“Staff also made sure families were involved with their loved one’s care and treatment.

2Therapy sessions were recorded and streamed via teleconference for families who were unable to attend, and therapists used Zoom calls to review the patient’s home environment before they were discharged.

"These are all examples of an incredibly caring and committed team who were going out of their way to offer the best possible support to patients on their rehabilitation journey.

“However, leaders didn’t have effective processes in place to monitor performance across the hospital and we pointed out improvements need to be made to ensure these are kept under review.”

Inspectors found the following during this inspection:

The service had enough staff to care for patients and keep them safe. Staff felt respected, valued and supported. They had training in key skills, understood how to protect patients from abuse, and managed safety well. Staff assessed risks to patients, acted on them and kept good care records. They managed medicines well.

Staff provided good care and treatment, gave patients enough to eat and drink, and gave them pain relief when they needed it. Managers made sure staff were competent. Staff worked well together for the benefit of patients, advised them on how to lead healthier lives and supported them to make decisions about their care. Key services were available seven days a week.

Staff treated patients with compassion and kindness, respected their privacy and dignity, took account of their individual needs, and helped them understand their conditions. They provided emotional support to patients, families and carers.

The service planned care to meet the needs of local people, took account of patients’ individual needs, and made it easy for people to give feedback. People could access the service when they needed it and did not have to wait too long for treatment.

However:

The provider did not have effective processes in place to check that risks were reviewed in a timely way, or that important tasks had been completed, such as checking medicine stocks, checking that the emergency equipment was safe and cleaning.

Incident reports were not always fully completed, and managers could not provide evidence that the service was investigating and learning from complaints and incidents.

The safeguarding policy did not reflect current practice for safeguarding children. Not all therapy staff had completed safeguarding training, in line with the hospital’s target.

Not all non-clinical staff received an annual appraisal.

The report will be published on the CQC website today, Wednesday, December 15.

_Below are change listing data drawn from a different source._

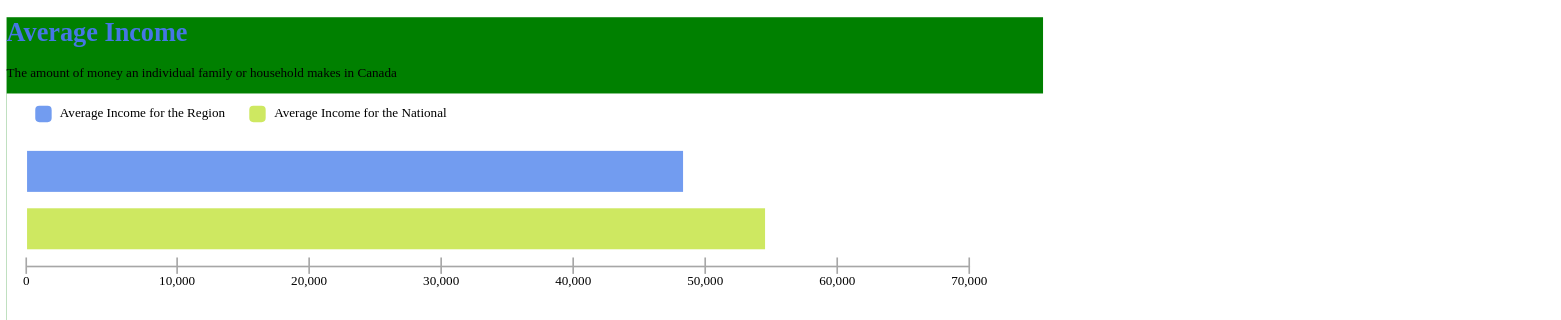
Repository: kerudai/mdiat3126nextapp
Page: /index2
An editor plug-in stored every save of this project. The page is shown before and after the next save, followed by the edit.
The browser window is 1280 px wide. The page is 1904 px wide, so the pictures cover 1904 px, including what lies to the right of the window. The pictures show the whole page, at 82% of full size.
The project was rebuilt for these pictures with package versions that can differ from the ones it lists, and the page was loaded fresh each time. The framework's server and built-in components were replaced by stand-ins that run in the browser. Also part of the build but not shown: pages/app.scss, comps/Header/index.js.

Above is the page before, as saved 2020-09-29 15:48:01.

### pages/_app.js
import './app.scss';

function MyApp({ Component, pageProps }) {
  return <Component {...pageProps} />
}

export default MyApp

### pages/index2.js
import React from 'react';
import Head from 'next/head';
// import styles from '../styles/Home.module.css'
import Header from '../comps/Header';
import styles from './index2.module.css';

export default function Home2() {
  return (
    <div className={styles.app}>
      <h1 className={styles.title}>Average Income</h1>
      <p>The amount of money an individual family or household makes in Canada</p>
      <div className={styles.graph}>
        <div className={styles.dis_big_box}>
          <div className={styles.dis_region}>
            <div className={styles.region_small}></div>
            <div>Average Income for the Region</div>
          </div>
          <div className={styles.dis_national}>
            <div className={styles.national_small}></div>
            <div>Average Income for the National</div>
          </div>
        </div>
        <div className={styles.regional_bar}></div>
        <div className={styles.national_bar}></div>
        <div className={styles.index_line}>
          <div className={styles.box_0}>
            <div className={styles.line_0}></div>
            <div className={styles.num_0}>0</div>
          </div>
          <div className={styles.box_10}>
            <div className={styles.line_10}></div>
            <div className={styles.num_10}>10,000</div>
          </div>
          <div className={styles.box_20}>
            <div className={styles.line_20}></div>
            <div className={styles.num_20}>20,000</div>
          </div>
          <div className={styles.box_30}>
            <div className={styles.line_30}></div>
            <div className={styles.num_30}>30,000</div>
          </div>
          <div className={styles.box_40}>
            <div className={styles.line_40}></div>
            <div className={styles.num_40}>40,000</div>
          </div>
          <div className={styles.box_50}>
            <div className={styles.line_50}></div>
            <div className={styles.num_50}>50,000</div>
          </div>
          <div className={styles.box_60}>
            <div className={styles.line_60}></div>
            <div className={styles.num_60}>60,000</div>
          </div>
          <div className={styles.box_70}>
            <div className={styles.line_70}></div>
            <div className={styles.num_70}>70,000</div>
          </div>
        </div>
      </div>
    </div>
  )
}

### pages/index2.module.css

.app {
    background-color: green;
}

.graph {
    background-color: white;
    height: 300px;
    width: 150%;
}

.title {
    color: #4676e5;

}

.dis_big_box {
    display: flex;
    flex-direction: row;
    padding: 15px;
}

.dis_region {
    display: flex;
    flex-direction: row;
    margin: 0 10px;
}

.region_small {
    width: 20px;
    height: 20px;
    background-color: #729CF0;
    border-radius: 5px;
    margin: 0 10px;
}

.dis_national {
    display: flex;
    flex-direction: row;
    margin: 0 10px;
}

.national_small {
    width: 20px;
    height: 20px;
    background-color: #CEE861;
    border-radius: 5px;
    margin: 0 10px;
}

.regional_bar {
    width: 800px;
    height: 50px;
    background-color: #729CF0;
    margin:20px 25px
}

.national_bar {
    width: 900px;
    height: 50px;
    background-color: #CEE861;
    margin:20px 25px;
}

.index_line {
    width: 1150px;
    height: 2.5px;
    background-color: rgb(167, 167, 167);
    margin:20px 25px;
    position: relative;
}

.box_0 {
    display: inline-flex;
    flex-direction: column;
    justify-content: center;
    align-items: center;
    position: absolute;
    top: -10px;
    left: -5px;
}

.line_0 {
    width: 2.5px;
    height: 20px;
    background-color: rgb(167, 167, 167);
}

.box_10 {
    display: inline-flex;
    flex-direction: column;
    justify-content: center;
    align-items: center;
    position: absolute;
    top: -10px;
    left: 161px;
    margin-right: 166px;
}

.line_10 {
    width: 2.5px;
    height: 20px;
    background-color: rgb(167, 167, 167);
}
.box_20 {
    display: inline-flex;
    flex-direction: column;
    justify-content: center;
    align-items: center;
    position: absolute;
    top: -10px;
    left: 322px;
    margin-right: 166px;
}

.line_20 {
    width: 2.5px;
    height: 20px;
    background-color: rgb(167, 167, 167);
}
.box_30 {
    display: inline-flex;
    flex-direction: column;
    justify-content: center;
    align-items: center;
    position: absolute;
    top: -10px;
    left: 483px;
    margin-right: 166px;
}

.line_30 {
    width: 2.5px;
    height: 20px;
    background-color: rgb(167, 167, 167);
}
.box_40 {
    display: inline-flex;
    flex-direction: column;
    justify-content: center;
    align-items: center;
    position: absolute;
    top: -10px;
    left: 644px;
    margin-right: 166px;
}

.line_40 {
    width: 2.5px;
    height: 20px;
    background-color: rgb(167, 167, 167);
}
.box_50 {
    display: inline-flex;
    flex-direction: column;
    justify-content: center;
    align-items: center;
    position: absolute;
    top: -10px;
    left: 805px;
    margin-right: 166px;
}

.line_50 {
    width: 2.5px;
    height: 20px;
    background-color: rgb(167, 167, 167);
}
.box_60 {
    display: inline-flex;
    flex-direction: column;
    justify-content: center;
    align-items: center;
    position: absolute;
    top: -10px;
    left: 966px;
    margin-right: 166px;
}

.line_60 {
    width: 2.5px;
    height: 20px;
    background-color: rgb(167, 167, 167);
}
.box_70 {
    display: inline-flex;
    flex-direction: column;
    justify-content: center;
    align-items: center;
    position: absolute;
    top: -10px;
    left: 1127px;
    margin-right: 166px;
}

.line_70 {
    width: 2.5px;
    height: 20px;
    background-color: rgb(167, 167, 167);
}

After the next save:
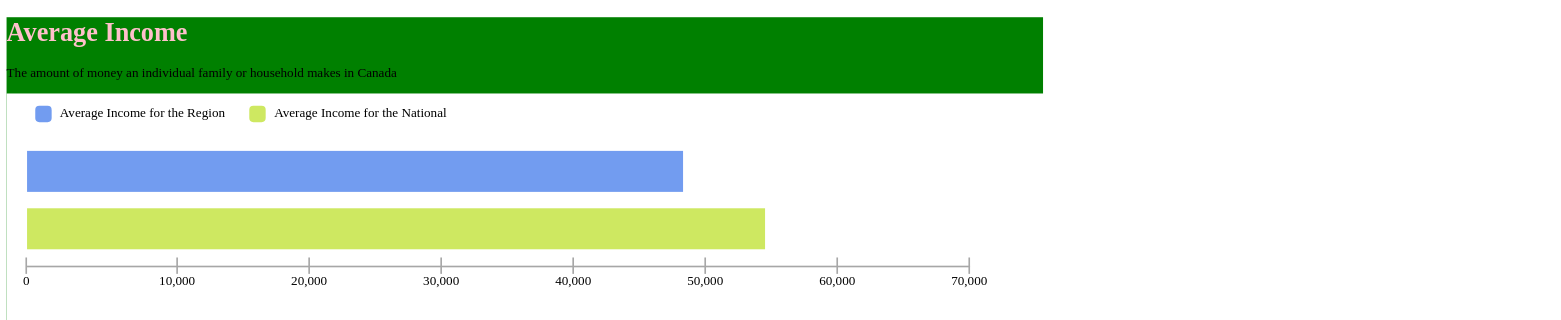
Saved 45 s later.
--- a/pages/index2.module.css
+++ b/pages/index2.module.css
@@ -10,7 +10,7 @@
 }
 
 .title {
-    color: #4676e5;
+    color: pink;
 
 }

The Care Quality Commission (CQC) is the independent regulator of health and social care in England. We make sure health and social care services provide people with safe, effective, caring, well-led and responsive care, and we encourage care services to improve. We monitor, inspect and regulate services to make sure they meet fundamental standards of quality and safety and we publish what we find to help people choose care.